WorldCom Inc. emerged yesterday the winner in a fierce bidding war to gain control of Digex Inc., the Beltsville company that's considered one of the crown jewels of the emerging Web-hosting industry. The telecommunications giant is paying $6 billion for the prize.
WorldCom won control by buying troubled Intermedia Communications Inc., which owns 55 percent of Digex, its most valuable asset.
WorldCom, of Clinton, Miss., will pay a premium price of $39 a share, or about $2.9 billion, for Intermedia, of Tampa, Fla. Intermedia shares rose $8.61, or 38 percent, closing at $31.48 on the Nasdaq stock market. That is still more than $8 shy of the merger offering price.
WorldCom shares dropped $3.19, or 9 percent, to $33.75 yesterday on the Nasdaq.
WorldCom not only gets 55 percent of Digex's equity but 94 percent of the company's voting interest. The merger, expected to close early next year, will end up costing about $6 billion because WorldCom will assume Intermedia's $3 billion debt.
The boards of the three companies have approved the merger but the deal still must be approved by shareholders and federal regulators.

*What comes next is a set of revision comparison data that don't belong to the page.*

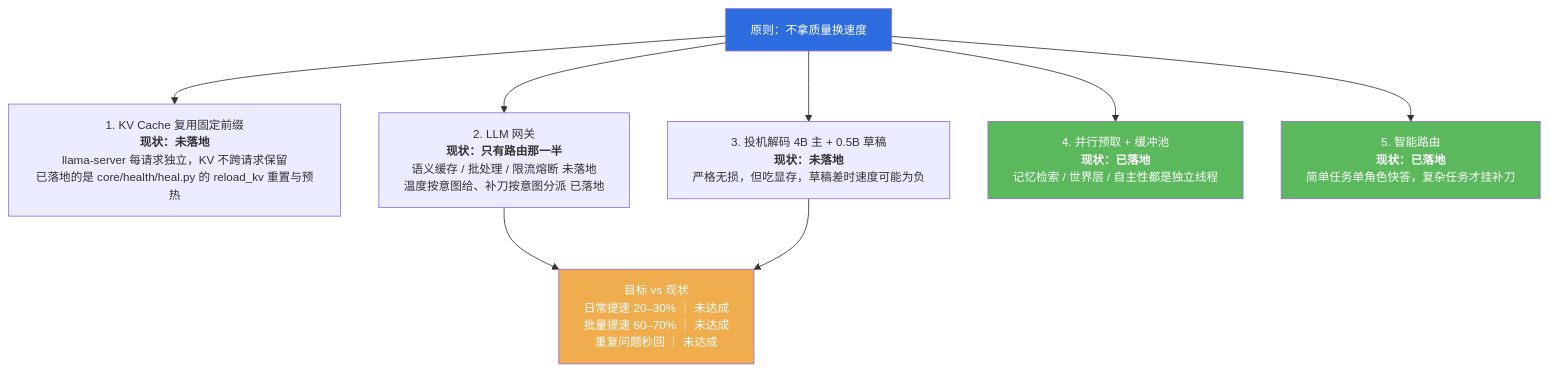
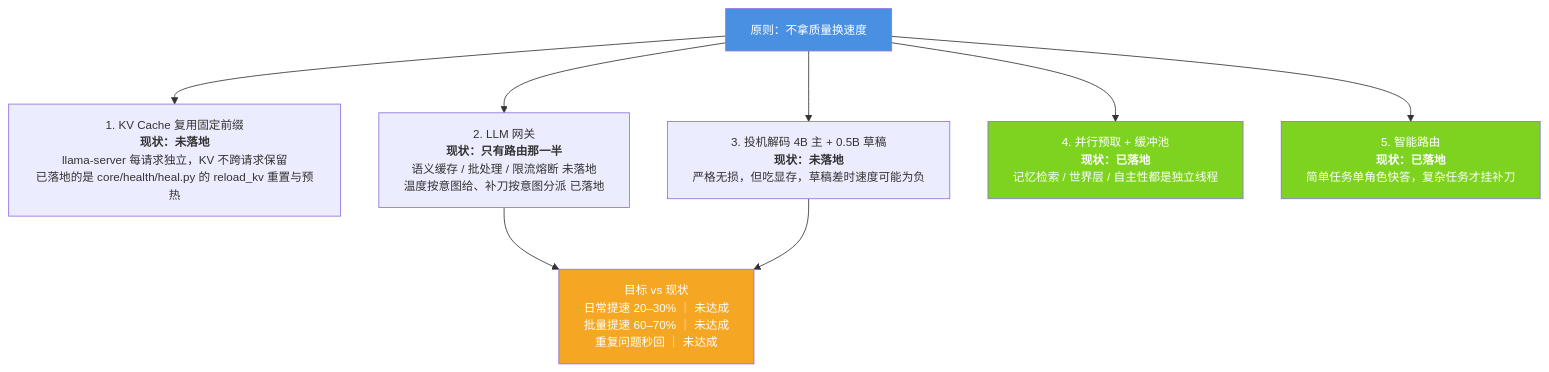
Before and after one commit to jiangchuangege/xiaojiao-harnees: diagram 13 of 20 in docs/architecture-diagrams.md, drawn with Mermaid. The commit also changed other lines of this file and 32 other files, not shown here.

Commit message:
统一：全仓原理图配色到一套调色板 + 给 12 张灰图补色 + 修正自己会睡那张过期图

````diff
--- a/docs/architecture-diagrams.md
+++ b/docs/architecture-diagrams.md
@@ -469,16 +469,16 @@
 ```mermaid
 %%{init: {"themeVariables": {"fontSize": "14px"}, "flowchart": {"htmlLabels": true, "wrappingWidth": 340, "nodeSpacing": 46, "rankSpacing": 64, "useMaxWidth": true}}}%%
 flowchart TB
     R["原则：不拿质量换速度"]
     R --> A["1. KV Cache 复用固定前缀<br/><b>现状：未落地</b><br/>llama-server 每请求独立，KV 不跨请求保留<br/>已落地的是 core/health/heal.py 的 reload_kv 重置与预热"]
     R --> B["2. LLM 网关<br/><b>现状：只有路由那一半</b><br/>语义缓存 / 批处理 / 限流熔断 未落地<br/>温度按意图给、补刀按意图分派 已落地"]
     R --> C["3. 投机解码 4B 主 + 0.5B 草稿<br/><b>现状：未落地</b><br/>严格无损，但吃显存，草稿差时速度可能为负"]
     R --> D["4. 并行预取 + 缓冲池<br/><b>现状：已落地</b><br/>记忆检索 / 世界层 / 自主性都是独立线程"]
     R --> E["5. 智能路由<br/><b>现状：已落地</b><br/>简单任务单角色快答，复杂任务才挂补刀"]
     B --> GAP["目标 vs 现状<br/>日常提速 20–30% ｜ 未达成<br/>批量提速 60–70% ｜ 未达成<br/>重复问题秒回 ｜ 未达成"]
     C --> GAP
-    style R fill:#2d6cdf,color:#fff
-    style D fill:#5cb85c,color:#fff
-    style E fill:#5cb85c,color:#fff
-    style GAP fill:#f0ad4e,color:#fff
+    style R fill:#4A90E2,color:#fff
+    style D fill:#7ED321,color:#fff
+    style E fill:#7ED321,color:#fff
+    style GAP fill:#F5A623,color:#fff
 ```
````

In buying Digex, WorldCom will be gaining a leader in the emerging field of managing business Web sites as corporations increasingly look to outsource the complex task.
"WorldCom has been looking to get into this space for quite some time," said Todd C. Weller, a Reston, Va., industry analyst with Legg Mason Wood Walker. "With Digex, they get the considerable people skills and processes needed to do it right."
Weller predicts that the deal is a sign of more industry consolidation on the horizon.
At least two other companies, Global Crossing Ltd. and Exodus Communications Inc., had attempted to gain control of Intermedia's stake in Digex since the Florida company hired Bear, Stearns & Co. in July to help sell its Digex holdings.
Both those overtures, which included a reported Exodus offer of $120 a share for Intermedia's shares of Digex, were rejected by Intermedia's board.
WorldCom gains a big stake in Digex at a considerable discount. But Digex shares took a beating yesterday. Shares dropped $16.62, or 20 percent, to close at $67.88 on the Nasdaq.
Before yesterday, Digex shares had risen almost 200 percent since September 1999 and it had a market capitalization of $5.3 billion. Intermedia shares declined 14 percent in the same period and it had a market cap of $1.3 billion.
Weller, the Legg Mason analyst, said Digex shares were beaten down by fleeing speculators who bought the stock hoping for a big score after Intermedia's announcement in July that its Digex holdings were for sale.
In the long term, he said, the deal should prove advantageous for Digex.
"WorldCom is the much better parent. It's better funded, has a much larger sales force by a factor of at least 10, and has the significant capital resources needed to compete in the Web-hosting business," said Weller.
Intermedia, which provides local phone service to businesses in the Southeast, bought Digex in 1997 for $13 a share, or $150 million, as a way to get into the growing Web-hosting and management industry.
The phone company sold a stake in Digex on July 31, 1999, when it spun off Digex as a separate, publicly held company. But it retained 94 percent voting control of Digex, which employs 1,200 nationwide, 800 of them at the Beltsville headquarters.
Bernard J. Ebbers, World- Com's president and chief executive officer, told a news conference yesterday that Intermedia would not have been worth buying without Digex.
The lure of Digex is its expertise and leadership position in setting up and managing, or "hosting" Web sites for businesses at its two data centers, and its expertise in Web site security, he said.
Among the company's 550 clients are a Who's Who of industry, including Ford Motor Co., Sony Corp., Forbes and Universal Studios. Digex's revenue has risen to $70 million in the first six months of this year, compared with $22 million in the like period last year.
Ebbers said the Digex stake will speed his company's planned expansion into Web site hosting services and applications sector by 12 to 18 months, part of its effort to reach the digital generation.
"This is a very significant transaction for us," noted Ebbers, saying the deal leaves WorldCom poised to move in "a very significant new direction."
He said the companies would work together to create new products and services, though he said plans for those were incomplete.
Ebbers said Digex, which lost $60 million on $70 million in sales in the first six months of this year, will remain an independently run company. No management or other changes are expected, Digex executives said.
Mark Shull, president and chief executive officer of Digex, said in an interview yesterday that a Digex relationship with WorldCom makes "a lot of strategic sense for us."
For one, he said, Digex gains access to WorldCom's global Internet network. WorldCom's UUNET Technologies Inc. operates one of the world's largest networks for carrying data over the Internet.
Also, said Shull, Digex will gain access to WorldCom's growing network of data centers - 28 by year's end - and the considerable financial resources needed for building and upgrading Web-based hosting network centers.
Bloomberg News contributed to this article.